SCOTLAND’S partisans love to talk about corruption. That is, they love to accuse their opponents of it.
In our tiresomely tribalistic politics, sleaze is just another kind of mud for slinging across the constitutional divide. It’s no longer enough just to disagree with our fellow Scots. We have to debase them too.
So Labour councils are always “corrupt”, Tories are “really” working for their friends in big business and SNP MPs are inevitably “on the make”, at least according to social media. Such are the hopelessly stupid sweeping generalisations polluting our public life.
As we brace ourselves for both Brexit itself and a General Election about Brexit, this empty political banter might just be getting in the way of a serious conversation about Scotland and Britain’s role in global corruption.
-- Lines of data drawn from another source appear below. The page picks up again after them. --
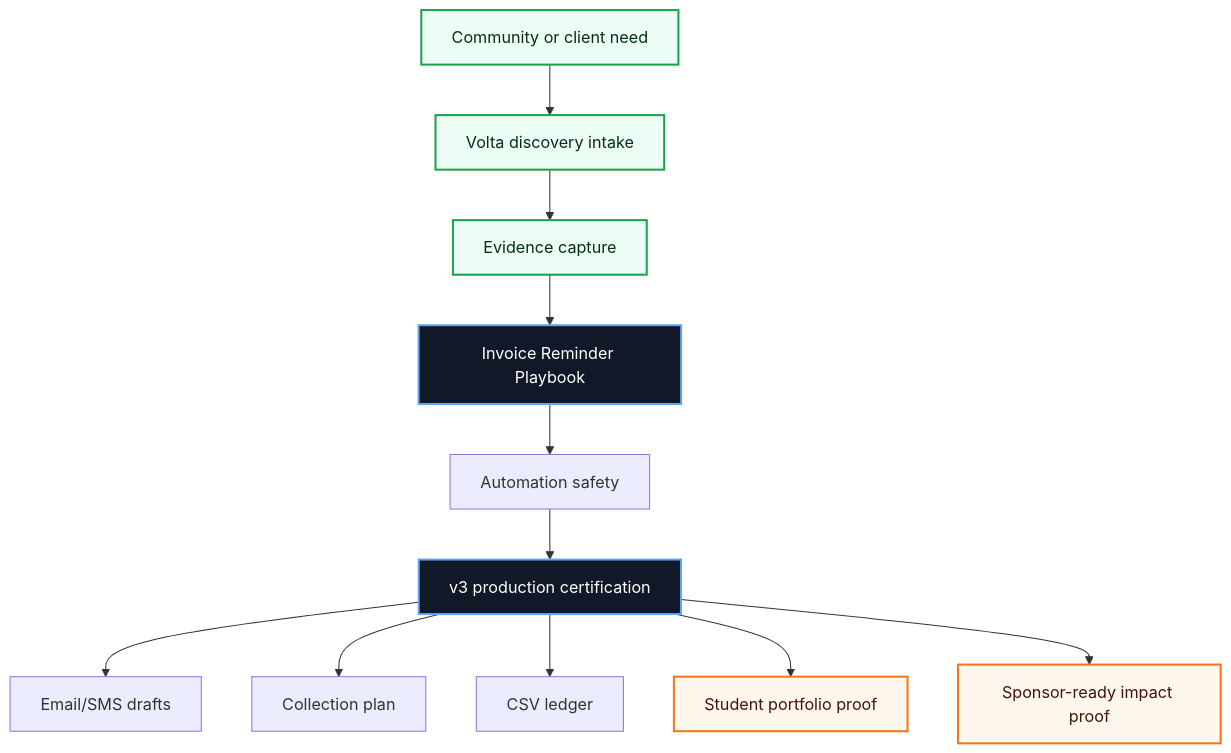
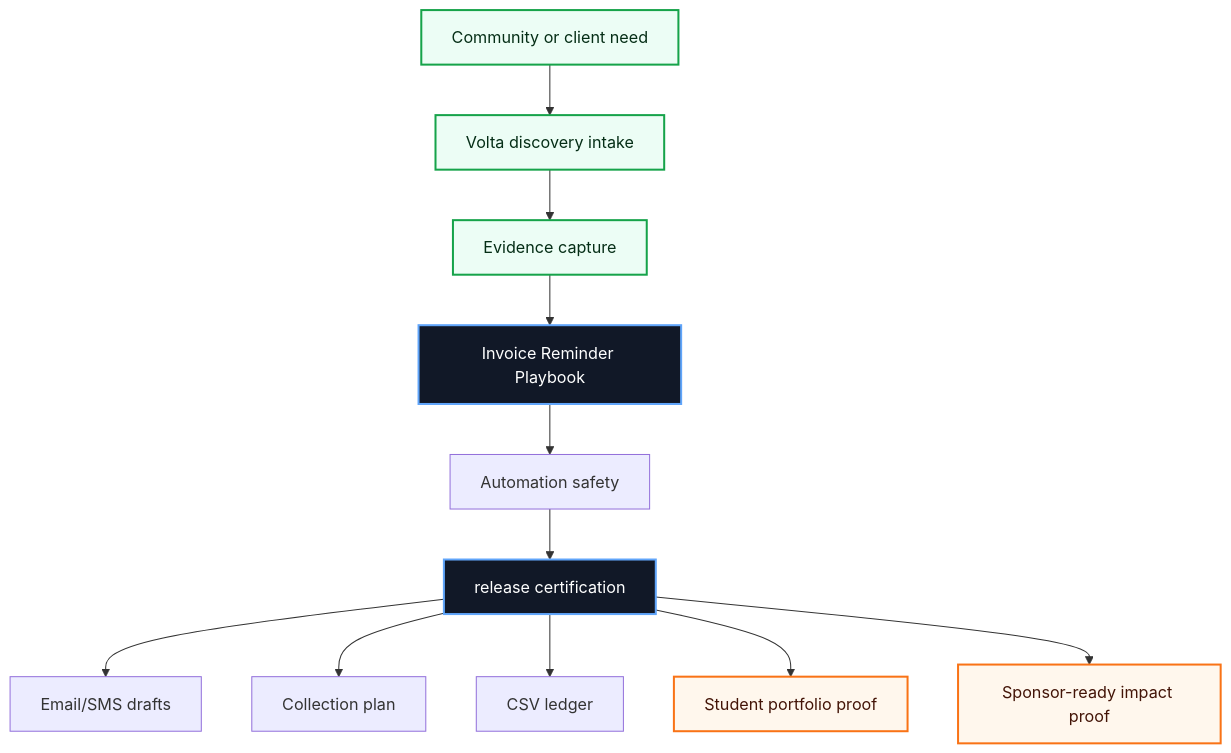
Before and after one commit to volta-npo/invoice-reminder-playbook: the first of 3 diagrams in README.md, drawn with Mermaid. The commit also changed other lines of this file and 28 other files, not shown here.

````diff
--- a/README.md
+++ b/README.md
@@ -43,20 +43,20 @@
 ```mermaid
 flowchart TD
     Need["Community or client need"] --> Intake["Volta discovery intake"]
     Intake --> Evidence["Evidence capture"]
     Evidence --> Workbench["Invoice Reminder Playbook"]
     Workbench --> Score["Automation safety"]
-    Score --> Cert["v3 production certification"]
+    Score --> Cert["release certification"]
     Cert --> A1["Email/SMS drafts"]
     Cert --> A2["Collection plan"]
     Cert --> A3["CSV ledger"]
     Cert --> Student["Student portfolio proof"]
     Cert --> Sponsor["Sponsor-ready impact proof"]
 
     classDef volta fill:#111827,stroke:#60a5fa,color:#ffffff,stroke-width:2px;
     classDef equity fill:#ecfdf5,stroke:#16a34a,color:#052e16,stroke-width:2px;
     classDef proof fill:#fff7ed,stroke:#f97316,color:#431407,stroke-width:2px;
     class Workbench,Cert volta;
     class Need,Intake,Evidence equity;
     class Student,Sponsor proof;
 ```
````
There is a lot to talk about. The UK wing of international anti-corruption movement Transparency wants Scots to write to their Westminster candidates demanding what they intend to do about issues like Britain’s booming industry in brass plate shell firms.
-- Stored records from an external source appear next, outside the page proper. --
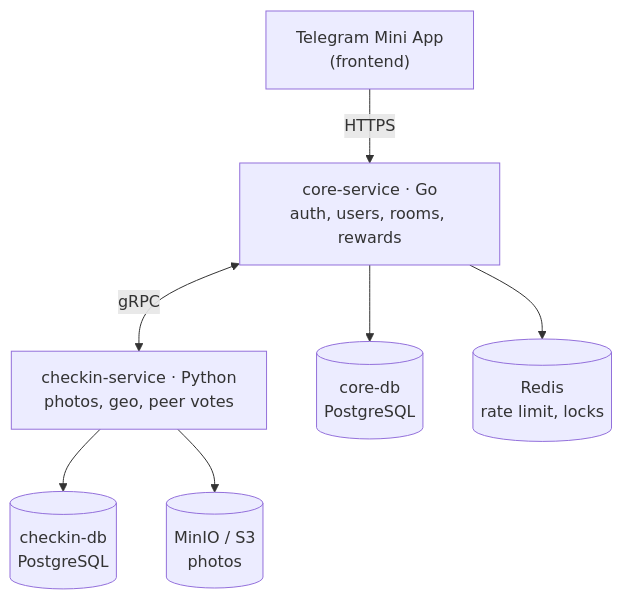
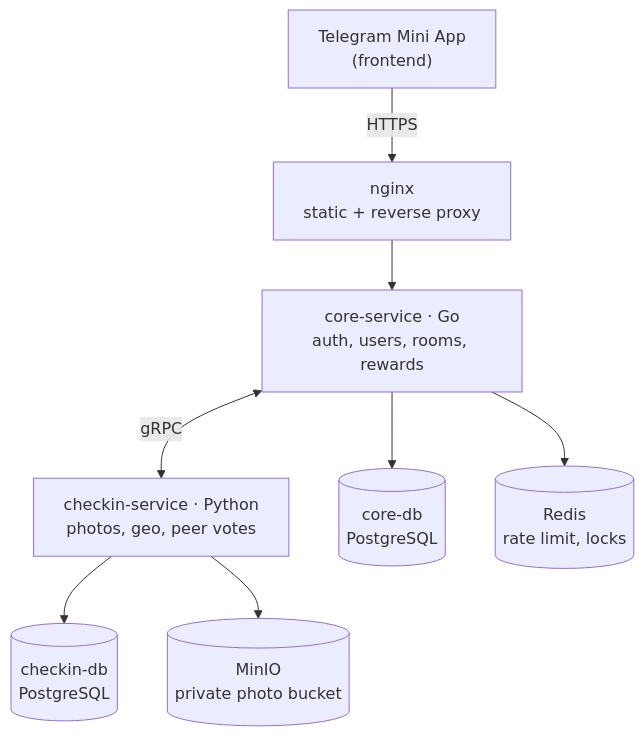
Before and after one commit to kosttiik/BuddyGym: the diagram in README.md, drawn with Mermaid. The commit also changed other lines of this file and 18 other files, not shown here.

Commit message:
add multi-room checkins and private photo access: one upload shared across rooms, authorized photo streaming, 14d retention

````diff
--- a/README.md
+++ b/README.md
@@ -7,17 +7,19 @@
 ```mermaid
 flowchart TB
     tma["Telegram Mini App<br>(frontend)"]
+    nginx["nginx<br>static + reverse proxy"]
     core["core-service · Go<br>auth, users, rooms, rewards"]
     checkin["checkin-service · Python<br>photos, geo, peer votes"]
     coredb[("core-db<br>PostgreSQL")]
     redis[("Redis<br>rate limit, locks")]
     checkindb[("checkin-db<br>PostgreSQL")]
-    s3[("MinIO / S3<br>photos")]
+    s3[("MinIO<br>private photo bucket")]
 
-    tma -- HTTPS --> core
+    tma -- HTTPS --> nginx
+    nginx --> core
     core <-- gRPC --> checkin
     core --> coredb
     core --> redis
     checkin --> checkindb
     checkin --> s3
 ```
````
This includes Scottish limited partnerships, or SLPs – the tax haven firms exposed in scandal after scandal in this newspaper for two years and described by Transparency as “fast becoming a home-grown secrecy vehicle”.
The group’s manifesto, illustrated by men in business suits with their heads buried up to their necks in sand, calls for a shake-up of laws allowing such offshore firms and a tougher, more focused regime to tackle money-laundering.
This is timely. Britain somehow has an image as both having the rule of law and enabling chaos, crime and corruption elsewhere.
Take London’s house market. Transparency last year found more than 40,000 property titles were held by overseas corporations. Of these, 90-odd per cent were registered in a tax haven.
Roberto Galullo of Milan’s Il Sole 24 Ore, Italy’s best financial newspaper, last month described London as an “enormous washing machine for dirty money around, the world, including the Italian mafia”.
Mr Galullo and his colleague Angelo Mancuzzi were speaking after completing an investigation into SLPs, which are increasingly marketed in Italy. Mr Mancuzzi, listing Italian crime groups, said: “There are so many investigations into the mafia, the Camorra and the ‘Ndrangheta that end in Scotland and other territories of the UK.”
Right now Scotland and the UK are in the EU. That makes our loose company and property laws attractive in the safe haven of the world’s richest trading bloc. But what happens when we leave? Some think the dirty money might go elsewhere. Mr Galullo and Mr Mancuzzi are not so sure. They see Brexit posing a danger as Britain becomes an offshore island of Europe in more senses than one.
Me? I think our politicians need to get wise to this. There will be people who wish to influence them in to keeping soft-touch regulation as Brexit becomes a reality. Those of us who want to fight corruption should get in first. Why not drop your next MP an email?